In 2014, USAID and University Research Co., LLC, initiated a new project under the broader Translating Research into Action portfolio of projects. This new project was entitled Systematic Documentation of Illness Recognition and Appropriate Care Seeking for Maternal and Newborn Complications. This project used a common protocol involving descriptive mixed-methods case studies of community projects in six low- and middle-income countries, including Ethiopia. In this paper, we present the Maternal and Newborn Health in Ethiopia Partnership (MaNHEP) case study.
Methods included secondary analysis of data from MaNHEP’s 2010 baseline and 2012 end line surveys, health program inventory and facility mapping to contextualize care-seeking, and illness narratives to identify factors influencing illness recognition and care-seeking. Analyses used descriptive statistics, bivariate tests, multivariate logistic regression, and thematic content analysis.

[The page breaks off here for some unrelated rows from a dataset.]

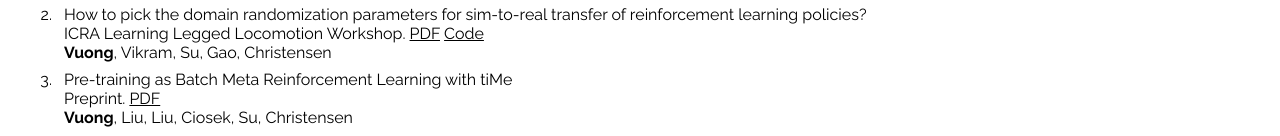
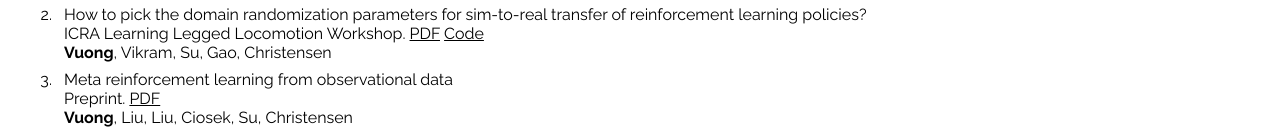
Before and after one commit to quanvuong/quanvuong.github.io, a React (Create React App) app: page / in a window 1280 px wide. Shown: the part 619-755 px from the top of the page. Built offline with nearby package versions, Linux system fonts and the light colour scheme.

Commit message:
change name of paper to meta rl with observational data

```diff
--- a/src/Papers.js
+++ b/src/Papers.js
@@ -35,7 +35,7 @@ class Papers extends Component {
 
             <li>
               <div className="OnePaper">
-                <div>Pre-training as Batch Meta Reinforcement Learning with tiMe</div>
+                <div>Meta reinforcement learning from observational data</div>
                 <div>Preprint. <a href="https://arxiv.org/abs/1909.11373">PDF</a> </div>
                 <div> <strong>Vuong</strong>, Liu, Liu, Ciosek, Su, Christensen </div>
               </div>
```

Improvements in illness recognition and care-seeking observed during MaNHEP have been reinforced since that time and appear to be successful. There is still need for a concerted effort focusing on reducing identified barriers, improve quality of care and provider counseling, and contextualize messaging behavior change communications and provider counseling.